Using the records below, give the number of lines where the word "Column" appears, with no further output.

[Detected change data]
◆ ◆ ◆ ◆
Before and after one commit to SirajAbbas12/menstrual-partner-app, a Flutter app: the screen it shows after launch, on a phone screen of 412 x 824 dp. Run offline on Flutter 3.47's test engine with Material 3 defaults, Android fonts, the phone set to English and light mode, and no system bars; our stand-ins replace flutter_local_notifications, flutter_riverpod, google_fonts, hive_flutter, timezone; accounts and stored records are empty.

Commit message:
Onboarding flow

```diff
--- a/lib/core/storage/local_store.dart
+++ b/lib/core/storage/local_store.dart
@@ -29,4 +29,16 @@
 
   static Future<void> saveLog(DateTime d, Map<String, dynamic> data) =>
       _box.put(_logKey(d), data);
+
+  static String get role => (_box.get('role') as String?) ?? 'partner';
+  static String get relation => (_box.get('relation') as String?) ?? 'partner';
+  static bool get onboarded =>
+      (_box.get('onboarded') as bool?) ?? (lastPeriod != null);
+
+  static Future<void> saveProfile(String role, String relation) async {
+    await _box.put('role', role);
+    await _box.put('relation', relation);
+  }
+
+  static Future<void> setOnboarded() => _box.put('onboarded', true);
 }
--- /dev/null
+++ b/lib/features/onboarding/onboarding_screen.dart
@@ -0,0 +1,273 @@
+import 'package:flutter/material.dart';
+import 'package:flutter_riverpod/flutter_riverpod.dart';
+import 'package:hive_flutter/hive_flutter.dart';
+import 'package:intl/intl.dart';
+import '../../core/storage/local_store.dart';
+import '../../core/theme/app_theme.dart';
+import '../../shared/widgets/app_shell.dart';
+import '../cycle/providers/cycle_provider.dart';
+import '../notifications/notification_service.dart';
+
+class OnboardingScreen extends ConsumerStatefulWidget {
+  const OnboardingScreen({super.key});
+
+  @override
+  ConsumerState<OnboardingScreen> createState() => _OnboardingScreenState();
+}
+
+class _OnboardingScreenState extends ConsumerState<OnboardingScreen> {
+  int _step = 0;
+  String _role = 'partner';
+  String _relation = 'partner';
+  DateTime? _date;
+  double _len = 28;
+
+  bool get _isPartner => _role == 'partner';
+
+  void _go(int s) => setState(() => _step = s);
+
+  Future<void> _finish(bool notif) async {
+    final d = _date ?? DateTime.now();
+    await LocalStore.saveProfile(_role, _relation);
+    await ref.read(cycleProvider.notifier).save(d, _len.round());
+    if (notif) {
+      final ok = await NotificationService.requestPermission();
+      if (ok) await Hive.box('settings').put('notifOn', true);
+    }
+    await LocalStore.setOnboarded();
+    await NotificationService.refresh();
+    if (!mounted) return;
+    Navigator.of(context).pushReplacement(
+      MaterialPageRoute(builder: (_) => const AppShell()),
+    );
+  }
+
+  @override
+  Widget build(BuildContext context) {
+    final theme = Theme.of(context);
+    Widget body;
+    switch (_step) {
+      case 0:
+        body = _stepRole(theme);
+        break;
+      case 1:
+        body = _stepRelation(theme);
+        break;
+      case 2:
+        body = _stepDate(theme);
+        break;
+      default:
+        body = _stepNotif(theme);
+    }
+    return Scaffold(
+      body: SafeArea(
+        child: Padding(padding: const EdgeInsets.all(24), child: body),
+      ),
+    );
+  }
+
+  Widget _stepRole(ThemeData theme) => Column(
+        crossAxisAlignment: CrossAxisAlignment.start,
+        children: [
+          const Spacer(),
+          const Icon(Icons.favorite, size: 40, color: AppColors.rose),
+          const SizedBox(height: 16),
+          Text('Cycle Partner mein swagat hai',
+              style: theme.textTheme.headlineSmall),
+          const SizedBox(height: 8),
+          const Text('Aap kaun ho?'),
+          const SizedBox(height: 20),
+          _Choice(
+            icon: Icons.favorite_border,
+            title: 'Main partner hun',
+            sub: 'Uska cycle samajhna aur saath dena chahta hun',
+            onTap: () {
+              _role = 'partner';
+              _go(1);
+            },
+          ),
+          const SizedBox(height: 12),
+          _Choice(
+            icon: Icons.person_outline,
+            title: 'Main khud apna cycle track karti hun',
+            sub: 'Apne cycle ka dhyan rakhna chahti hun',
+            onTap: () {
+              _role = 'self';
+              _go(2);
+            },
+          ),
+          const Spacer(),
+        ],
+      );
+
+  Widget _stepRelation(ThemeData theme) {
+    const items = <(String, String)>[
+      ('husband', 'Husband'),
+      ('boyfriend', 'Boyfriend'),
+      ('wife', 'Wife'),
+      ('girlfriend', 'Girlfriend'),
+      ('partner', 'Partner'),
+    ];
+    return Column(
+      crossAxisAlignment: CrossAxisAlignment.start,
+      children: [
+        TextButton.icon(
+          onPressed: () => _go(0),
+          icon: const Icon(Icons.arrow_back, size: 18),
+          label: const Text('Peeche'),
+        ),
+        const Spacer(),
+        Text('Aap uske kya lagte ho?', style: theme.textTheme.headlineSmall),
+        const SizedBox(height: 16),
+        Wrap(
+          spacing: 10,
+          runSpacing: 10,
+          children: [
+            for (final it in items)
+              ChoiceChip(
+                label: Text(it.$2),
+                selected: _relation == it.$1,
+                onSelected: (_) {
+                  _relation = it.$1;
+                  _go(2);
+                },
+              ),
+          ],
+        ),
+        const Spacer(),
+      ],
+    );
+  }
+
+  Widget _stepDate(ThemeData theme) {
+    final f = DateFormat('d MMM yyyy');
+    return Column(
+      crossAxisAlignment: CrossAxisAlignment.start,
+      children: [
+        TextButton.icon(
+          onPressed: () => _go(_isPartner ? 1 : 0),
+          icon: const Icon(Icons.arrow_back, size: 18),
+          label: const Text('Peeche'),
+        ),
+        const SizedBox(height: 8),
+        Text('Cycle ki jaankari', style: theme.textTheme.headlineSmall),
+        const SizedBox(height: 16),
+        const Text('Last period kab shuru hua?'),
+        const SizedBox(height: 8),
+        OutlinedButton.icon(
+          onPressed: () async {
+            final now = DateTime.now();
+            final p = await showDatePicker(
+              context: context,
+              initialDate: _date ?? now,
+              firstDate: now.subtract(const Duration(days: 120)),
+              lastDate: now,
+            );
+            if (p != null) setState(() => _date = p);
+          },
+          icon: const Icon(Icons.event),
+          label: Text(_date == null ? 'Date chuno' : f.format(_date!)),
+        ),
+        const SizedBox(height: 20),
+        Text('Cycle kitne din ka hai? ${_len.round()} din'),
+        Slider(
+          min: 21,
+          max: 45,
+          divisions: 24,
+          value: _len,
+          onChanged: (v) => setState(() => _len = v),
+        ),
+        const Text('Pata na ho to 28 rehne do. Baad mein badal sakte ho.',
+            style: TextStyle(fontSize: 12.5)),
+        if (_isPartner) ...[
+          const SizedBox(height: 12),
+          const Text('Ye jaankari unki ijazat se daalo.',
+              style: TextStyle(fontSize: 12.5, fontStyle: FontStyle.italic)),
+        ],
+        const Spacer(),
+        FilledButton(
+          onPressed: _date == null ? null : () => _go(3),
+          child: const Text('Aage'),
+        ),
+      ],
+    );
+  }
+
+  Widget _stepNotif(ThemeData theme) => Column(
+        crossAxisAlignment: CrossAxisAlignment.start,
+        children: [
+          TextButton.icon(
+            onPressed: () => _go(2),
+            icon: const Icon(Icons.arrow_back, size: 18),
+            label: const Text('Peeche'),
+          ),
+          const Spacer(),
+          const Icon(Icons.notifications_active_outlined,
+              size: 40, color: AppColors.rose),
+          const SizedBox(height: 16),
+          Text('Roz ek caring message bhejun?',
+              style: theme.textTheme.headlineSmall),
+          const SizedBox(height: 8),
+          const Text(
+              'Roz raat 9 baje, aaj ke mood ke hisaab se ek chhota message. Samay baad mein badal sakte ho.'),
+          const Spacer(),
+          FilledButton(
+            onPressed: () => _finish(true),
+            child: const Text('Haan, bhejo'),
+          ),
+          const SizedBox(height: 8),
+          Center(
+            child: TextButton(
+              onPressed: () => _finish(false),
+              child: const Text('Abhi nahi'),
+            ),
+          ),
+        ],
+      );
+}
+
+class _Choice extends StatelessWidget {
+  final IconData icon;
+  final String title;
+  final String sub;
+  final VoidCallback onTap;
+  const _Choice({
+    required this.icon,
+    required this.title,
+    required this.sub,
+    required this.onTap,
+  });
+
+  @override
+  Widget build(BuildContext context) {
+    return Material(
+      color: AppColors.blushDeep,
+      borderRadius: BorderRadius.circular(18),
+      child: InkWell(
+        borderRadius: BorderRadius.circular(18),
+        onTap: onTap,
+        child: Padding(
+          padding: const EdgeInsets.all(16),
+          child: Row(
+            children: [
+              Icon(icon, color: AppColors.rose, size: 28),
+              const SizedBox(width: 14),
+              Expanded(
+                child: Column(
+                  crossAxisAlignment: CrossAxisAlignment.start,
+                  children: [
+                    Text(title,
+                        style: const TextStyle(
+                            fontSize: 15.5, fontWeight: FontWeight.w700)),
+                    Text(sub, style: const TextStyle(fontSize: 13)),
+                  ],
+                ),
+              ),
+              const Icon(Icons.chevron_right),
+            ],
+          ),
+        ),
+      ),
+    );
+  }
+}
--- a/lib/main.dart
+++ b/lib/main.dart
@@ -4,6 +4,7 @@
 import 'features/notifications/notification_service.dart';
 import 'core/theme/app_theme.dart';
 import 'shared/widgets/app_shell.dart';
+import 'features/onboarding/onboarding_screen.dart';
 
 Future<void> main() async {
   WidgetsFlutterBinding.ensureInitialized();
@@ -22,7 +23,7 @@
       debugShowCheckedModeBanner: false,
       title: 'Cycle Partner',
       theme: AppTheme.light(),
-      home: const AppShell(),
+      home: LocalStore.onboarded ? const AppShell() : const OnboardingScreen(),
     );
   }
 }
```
◆ ◆ ◆ ◆
Exercise solution
5